This is GrassRoots’ fifth weekly legislative update of this year’s General Session of the Utah State Legislature.

At this time (five weeks into the session), there are about 760 numbered bills for this session. Read on for coverage of some bills that we consider to be noteworthy.

Education Bills catching our attention

Both of these education bills appropriate tax dollars. Whether the amount is $30 million or $130 million, we would prefer an additional tax cut rather than the proposed appropriation. While the objectives of one or both of these proposals may be worthy, we question whether increased state government force is a good way to accomplish these objectives.

Also, we are concerned about corruption and distortion of local education agency (LEA) priorities with grant money “from above”. We would suggest that if the perceived benefits of various proposed expenditures are so compelling, the decision to tax and spend is probably better left with the LEA, with its accountability to local citizens.

HB120Sub3, “Student and School Safety Assessment”, is sponsored by Representative Ward and Senator Millner. According to the bill’s long title, it would:

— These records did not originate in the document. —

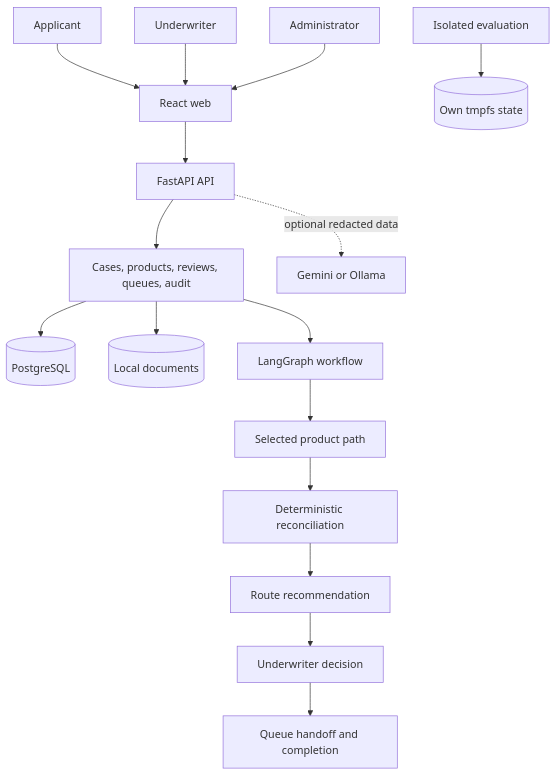
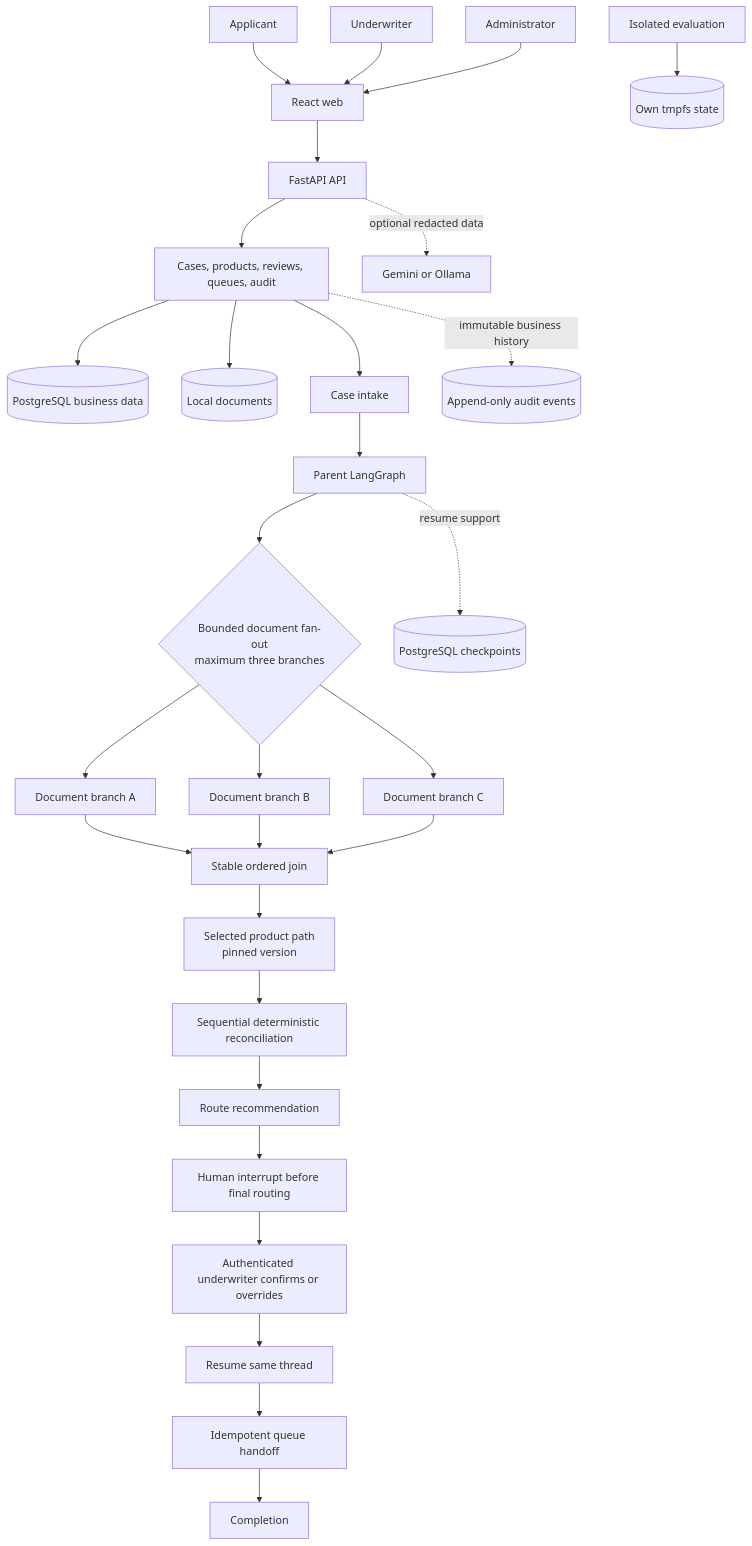
Before and after one commit to saurav-cgr/underwrite_flow: the diagram in README.md, drawn with Mermaid. The commit also changed other lines of this file and 2 other files, not shown here.

Commit message:
docs(readme): complete operation guidance

````diff
--- a/README.md
+++ b/README.md
@@ -141,18 +210,31 @@
 ```mermaid
 flowchart TD
     Applicant --> Web[React web]
     Underwriter --> Web
     Administrator --> Web
     Web --> API[FastAPI API]
     API --> Domain[Cases, products, reviews, queues, audit]
-    Domain --> Store[(PostgreSQL)]
+    Domain --> Store[(PostgreSQL business data)]
     Domain --> Documents[(Local documents)]
-    Domain --> Workflow[LangGraph workflow]
-    Workflow --> Product[Selected product path]
-    Product --> Reconcile[Deterministic reconciliation]
+    Domain --> Intake[Case intake]
+    Intake --> Parent[Parent LangGraph]
+    Parent --> Fanout{Bounded document fan-out<br/>maximum three branches}
+    Fanout --> BranchA[Document branch A]
+    Fanout --> BranchB[Document branch B]
+    Fanout --> BranchC[Document branch C]
+    BranchA --> Join[Stable ordered join]
+    BranchB --> Join
+    BranchC --> Join
+    Join --> Product[Selected product path<br/>pinned version]
+    Product --> Reconcile[Sequential deterministic reconciliation]
     Reconcile --> Recommend[Route recommendation]
-    Recommend --> Human[Underwriter decision]
-    Human --> Complete[Queue handoff and completion]
+    Recommend --> Interrupt[Human interrupt before final routing]
+    Interrupt --> Review[Authenticated underwriter confirms or overrides]
+    Review --> Resume[Resume same thread]
+    Resume --> Handoff[Idempotent queue handoff]
+    Handoff --> Complete[Completion]
+    Parent -. resume support .-> Checkpoints[(PostgreSQL checkpoints)]
+    Domain -. immutable business history .-> Audit[(Append-only audit events)]
     API -. optional redacted data .-> Provider[Gemini or Ollama]
     Evaluation[Isolated evaluation] --> EvalData[(Own tmpfs state)]
 ```
````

  • direct the Department of Public Safety to employ a public safety liaison;
  • direct the State Board of Education (Board) to develop a secure digital tool for purposes of providing resources and protocols for school safety;
  • authorize the Board to share certain student data as requested by local law enforcement for specified purposes;
  • create the Student Safety Restricted Account with a 2024 sunset date;
  • create the State Safety and Support Team Program;
  • require the Board to develop model policies and procedures for safety and support teams (team);
  • require a public school to establish a team and conduct a school climate survey;
  • establish duties of a team, including working with and responding to an individual who poses a threat to the individual, or a member of the school community;
  • enact provisions granting immunity from liability for a member of a team;
  • require law enforcement to report a student to the student's school if that student poses a threat;
  • direct the Division of Substance Abuse and Mental Health to employ a school-based mental health specialist; and
  • classify certain records created by a team as protected.

According to the bill’s long title, HB120Sub3 would also appropriate in fiscal year 2020:

  • to the Education Fund Restricted - Student Safety Restricted Account, as an ongoing appropriation: from the Education Fund, $30,000,000;
  • to the State Board of Education - Minimum School Program - Related to Basic School Programs, as an ongoing appropriation: from the Education Fund Restricted - Student Safety Restricted Account, $30,000,000;
  • to the State Board of Education - Minimum School Program - Related to Basic School Programs, as a one-time appropriation: from the Education Fund, One-time, $66,000,000;
  • to the State Board of Education - MSP Categorical Program Administration – State Safety and Support Team Program, as an ongoing appropriation: from the Education Fund, $415,000;
  • to the State Board of Education - State Administrative Office - Student Advocacy Services, as an ongoing appropriation: from the Education Fund, $65,000;
  • to the State Board of Education - State Administrative Office - Student Advocacy Services, as a one-time appropriation: from the Education Fund, One-time, $1,055,000;
  • to the Department of Public Safety - Programs and Operations – Department Commissioner's Office, as an ongoing appropriation: from the General Fund, $150,000; and
  • to the Department of Human Services - Division of Substance Abuse and Mental Health, as an ongoing appropriation: from the General Fund, $150,000.

HB120Sub3 passed the House 45-27 on Feb 21st, and awaits consideration by the Senate Education Committee.

This looks to us like a lot of state-tax-dollars and a lot of state-level mandates on LEAs.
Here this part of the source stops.